Nurse with T1D is reminded of her resilience after surviving COVID-19
When Sarah Ayers and her boyfriend returned from a trip to Europe in early March, talk of an impending pandemic in Canada was flooding the media and travelers were being advised to self-isolate as a precaution. The Toronto couple did just that upon reaching home and everything seemed fine – at first. As a nurse living with type 1 diabetes (T1D), Sarah was in tune with her body and nothing felt amiss. Yet things took a turn for the worse three days later when she started manifesting symptoms of COVID-19.
“I had classic symptoms (of the virus) except shortness of breath, so I ended up getting tested,” recounts Sarah. “It was scary and stressful because I had to wait over a week for my results.”
During that time, Sarah remained in bed for six days battling major exhaustion, along with daily headaches and body aches. She also experienced an intermittent sore throat and a fever.

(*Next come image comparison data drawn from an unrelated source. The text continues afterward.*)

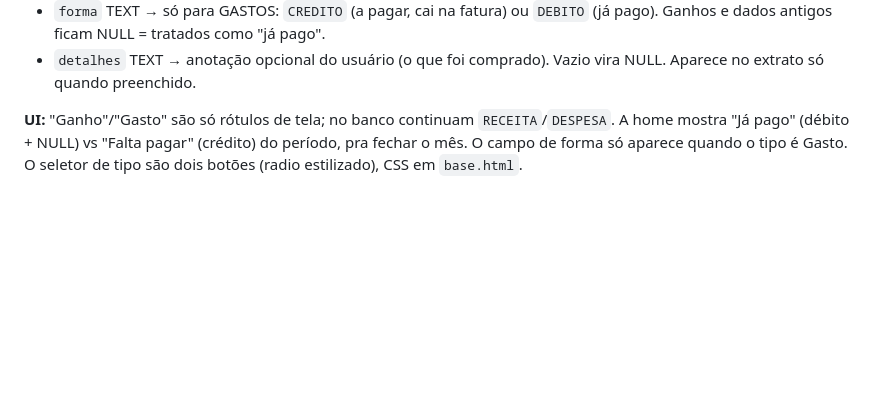
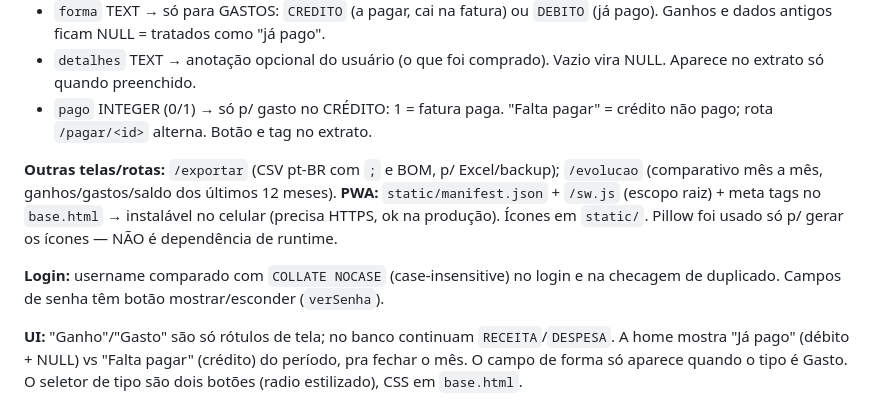
Before and after one commit to wotocoskig/whereMyCash, a Markdown page: CLAUDE.md, the part around the change. Rendered like a GitHub page; blank space fills up the shorter version.

Commit message:
docs: documenta pago, exportar, evolucao, PWA e login case-insensitive

```diff
--- a/CLAUDE.md
+++ b/CLAUDE.md
@@ -53,6 +53,17 @@ Tabela `transacoes`:
   (já pago). Ganhos e dados antigos ficam NULL = tratados como "já pago".
 - `detalhes` TEXT → anotação opcional do usuário (o que foi comprado). Vazio vira
   NULL. Aparece no extrato só quando preenchido.
+- `pago` INTEGER (0/1) → só p/ gasto no CRÉDITO: 1 = fatura paga. "Falta pagar" =
+  crédito não pago; rota `/pagar/<id>` alterna. Botão e tag no extrato.
+
+**Outras telas/rotas:** `/exportar` (CSV pt-BR com `;` e BOM, p/ Excel/backup);
+`/evolucao` (comparativo mês a mês, ganhos/gastos/saldo dos últimos 12 meses).
+**PWA:** `static/manifest.json` + `/sw.js` (escopo raiz) + meta tags no `base.html`
+→ instalável no celular (precisa HTTPS, ok na produção). Ícones em `static/`.
+Pillow foi usado só p/ gerar os ícones — NÃO é dependência de runtime.
+
+**Login:** username comparado com `COLLATE NOCASE` (case-insensitive) no login e na
+checagem de duplicado. Campos de senha têm botão mostrar/esconder (`verSenha`).
 
 **UI:** "Ganho"/"Gasto" são só rótulos de tela; no banco continuam `RECEITA`/`DESPESA`.
 A home mostra "Já pago" (débito + NULL) vs "Falta pagar" (crédito) do período, pra
```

“Just walking to the bathroom down the hall was a huge effort,” she says. “Yet I am lucky my T1D wasn’t impacted by the virus. I only had one day of no appetite where I ate very little, so I kept an even closer eye on my blood sugars to make sure they were staying in range (while I wasn't eating).”

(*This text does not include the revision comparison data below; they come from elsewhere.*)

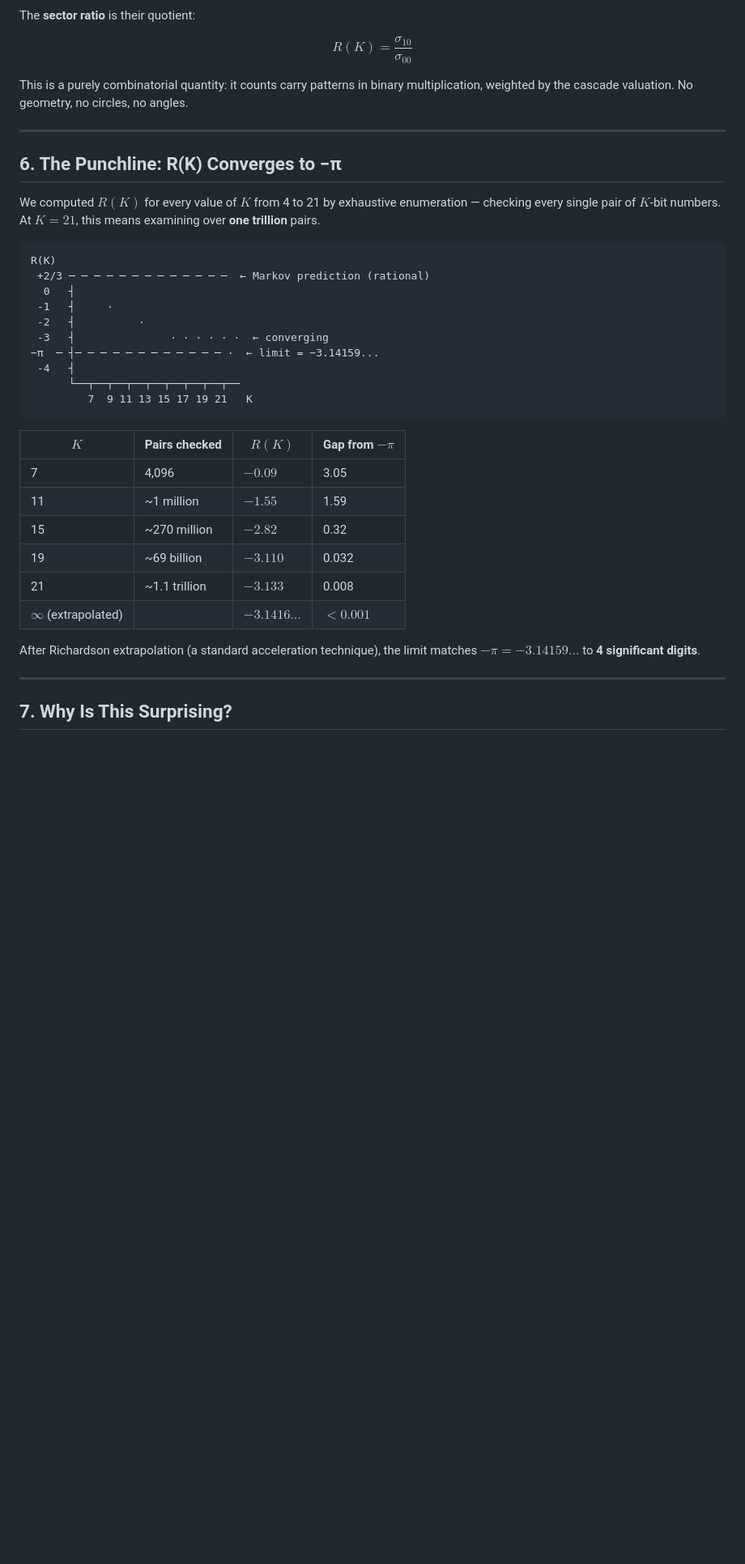
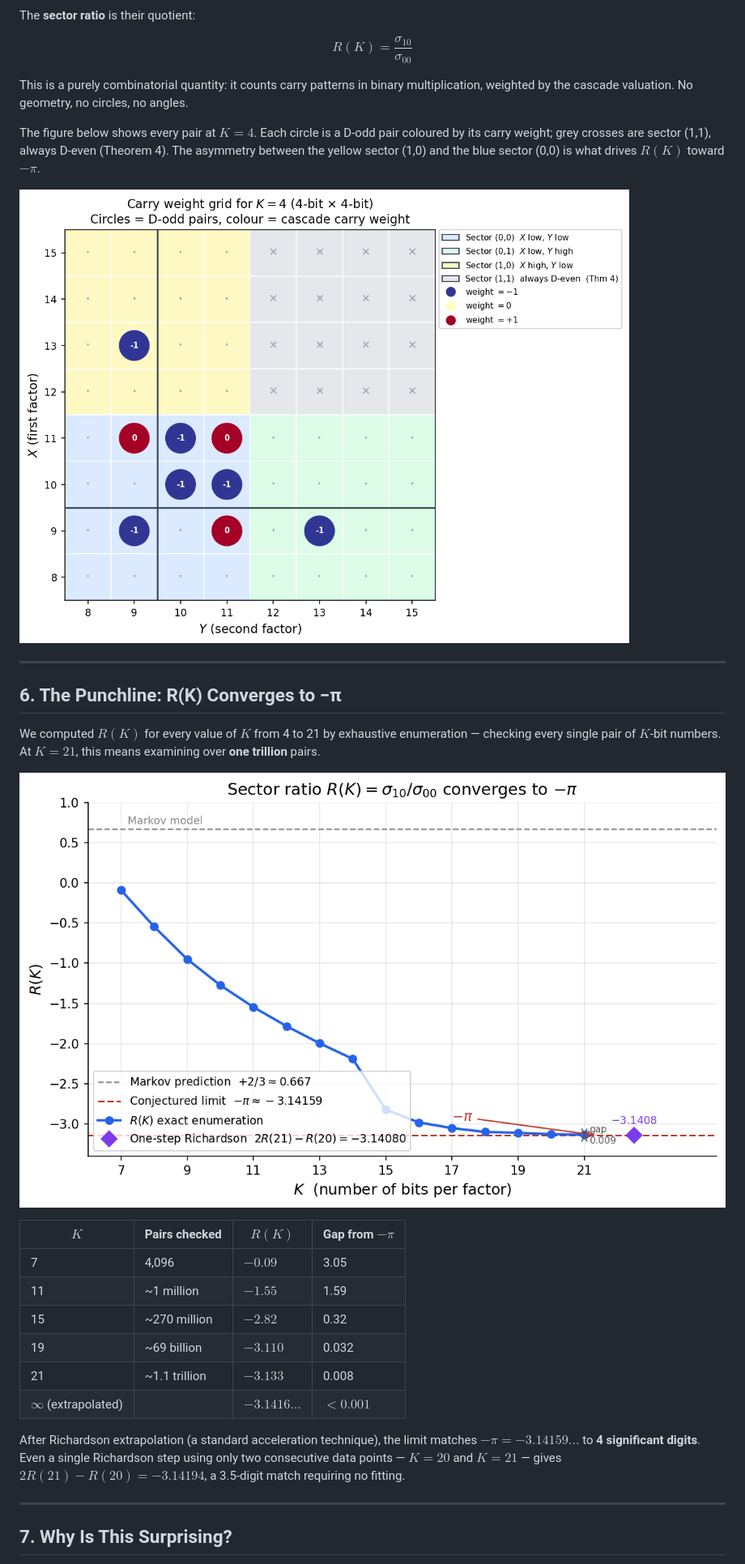
Before and after one commit to stefanoalimonti/carry-arithmetic-P1-pi-spectral, a Markdown page: paper/readers_guide.md, the part around the change printed below. Shown: that part at 81% size. Drawn GitHub-style; pictures changed too: figures/fig_convergence.png (added), figures/fig_sector_grid.png (added); blank space fills up the shorter version.

````diff
--- a/paper/readers_guide.md
+++ b/paper/readers_guide.md
@@ -114,24 +101,17 @@ $$R(K) = \frac{\sigma_{10}}{\sigma_{00}}$$
 
 This is a purely combinatorial quantity: it counts carry patterns in binary multiplication, weighted by the cascade valuation. No geometry, no circles, no angles.
 
+The figure below shows every pair at $K = 4$. Each circle is a D-odd pair coloured by its carry weight; grey crosses are sector (1,1), always D-even (Theorem 4). The asymmetry between the yellow sector (1,0) and the blue sector (0,0) is what drives $R(K)$ toward $-\pi$.
+
+![Sector carry grid for K=4](../figures/fig_sector_grid.png)
+
 ---
 
 ## 6. The Punchline: R(K) Converges to −π
 
 We computed $R(K)$ for every value of $K$ from 4 to 21 by exhaustive enumeration — checking every single pair of $K$-bit numbers. At $K = 21$, this means examining over **one trillion** pairs.
 
-```
-R(K)
- +2/3 ─ ─ ─ ─ ─ ─ ─ ─ ─ ─ ─ ─ ─  ← Markov prediction (rational)
-  0   ┤
- -1   ┤     ·
- -2   ┤          ·
- -3   ┤               · · · · · ·  ← converging
-−π  ─ ┤─ ─ ─ ─ ─ ─ ─ ─ ─ ─ ─ ─ ·  ← limit = −3.14159...
- -4   ┤
-      └──┬──┬──┬──┬──┬──┬──┬──┬──
-         7  9 11 13 15 17 19 21   K
-```
+![R(K) convergence to −π](../figures/fig_convergence.png)
 
 | $K$ | Pairs checked | $R(K)$ | Gap from $-\pi$ |
 |-----|--------------|---------|-----------------|
@@ -142,7 +122,7 @@ R(K)
 | 21 | ~1.1 trillion | $-3.133$ | 0.008 |
 | $\infty$ (extrapolated) | | $-3.1416\ldots$ | $< 0.001$ |
 
-After Richardson extrapolation (a standard acceleration technique), the limit matches $-\pi = -3.14159\ldots$ to **4 significant digits**.
+After Richardson extrapolation (a standard acceleration technique), the limit matches $-\pi = -3.14159\ldots$ to **4 significant digits**. Even a single Richardson step using only two consecutive data points — $K = 20$ and $K = 21$ — gives $2R(21) - R(20) = -3.14194$, a 3.5-digit match requiring no fitting.
 
 ---
 
````
Also changed, not shown: other parts of paper/readers_guide.md (+4 -14 lines), README.md (+7 -0 lines), paper/pi_from_arithmetic.md (+19 -9 lines), figures/fig_markov_gap.png (added), figures/fig_sector_layout.png (added), 9 other files.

Thanks to a strong support system – “lots of love and good wishes from friends, co-workers and family” – Sarah was able to manage at home and avoid hospitalization. Her boyfriend helped care for her and and her parents dropped off groceries while the two remained in isolation for three weeks. She also credits JDRF with getting her through the difficult period.

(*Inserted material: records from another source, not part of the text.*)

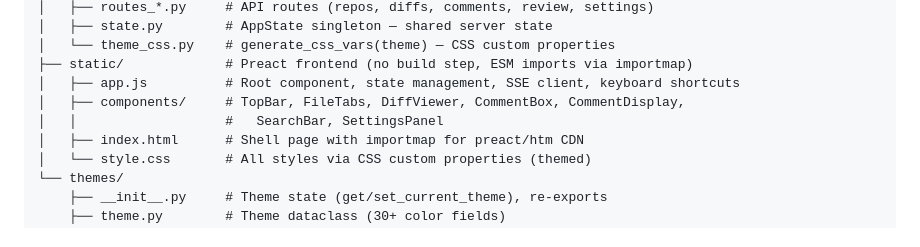
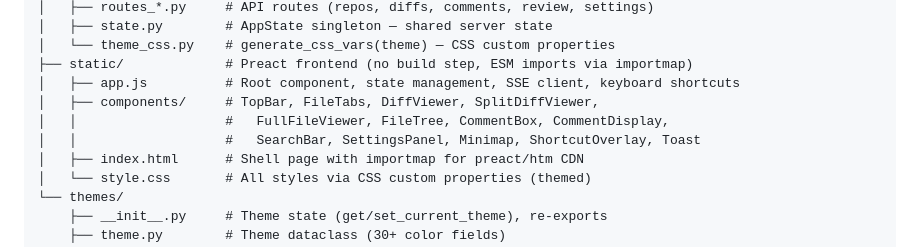
Before and after one commit to dgsienko/diffui, a Markdown page: CLAUDE.md, the part around the change. Drawn GitHub-style.

Commit message:
Update docs: fix component list in diffui CLAUDE.md

```diff
--- a/CLAUDE.md
+++ b/CLAUDE.md
@@ -34,8 +34,9 @@ diffui/
 │   └── theme_css.py    # generate_css_vars(theme) — CSS custom properties
 ├── static/             # Preact frontend (no build step, ESM imports via importmap)
 │   ├── app.js          # Root component, state management, SSE client, keyboard shortcuts
-│   ├── components/     # TopBar, FileTabs, DiffViewer, CommentBox, CommentDisplay,
-│   │                   #   SearchBar, SettingsPanel
+│   ├── components/     # TopBar, FileTabs, DiffViewer, SplitDiffViewer,
+│   │                   #   FullFileViewer, FileTree, CommentBox, CommentDisplay,
+│   │                   #   SearchBar, SettingsPanel, Minimap, ShortcutOverlay, Toast
 │   ├── index.html      # Shell page with importmap for preact/htm CDN
 │   └── style.css       # All styles via CSS custom properties (themed)
 └── themes/
```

“The organization has been on top of updating everyone on COVID-19 relating to T1D, so having that knowledge really helped,” she relates. “They also bring a lot of hope to people and do a great job of keeping the community informed of the research they’re funding.”
“One thing that I personally enjoy about JDRF is the sense of community it creates.”
Diabetes runs in Sarah’s family, with several of her paternal relatives in England having the disease. While she was never exposed to the day-to-day reality of T1D management until her own diagnosis in 2001, Sarah is no stranger to JDRF, having been involved with the charity ever since the age of 11. Her family not only participates in the annual Walk, but her father also used to rally a corporate team to sponsor the fall Ride prior to his retirement.
“One thing that I personally enjoy about JDRF is the sense of community it creates,” says Sarah. “I don’t know many people with diabetes so when you go to a fundraising event and see a big crowd of people with the disease, it reminds you that you are not alone.”
Over the years, Sarah has maintained a good attitude towards living with a chronic illness.
“At the beginning it was obviously a little overwhelming with a lot to learn, but I quickly adjusted to a new normal life,” she relates. “Though always at the back of my mind, my T1D is not something I constantly think about or that stops me from doing anything – it just requires a lot more planning.”
Symptom-free for several weeks now, Sarah is back at work helping others who have contracted COVID-19. She says her experience with the virus served as a reminder of her strength.
“Even though I have diabetes my body is still strong and able to fight disease,” she affirms. “So, I’d like to tell others with T1D that it is completely possible to get COVID-19 and fully recover.”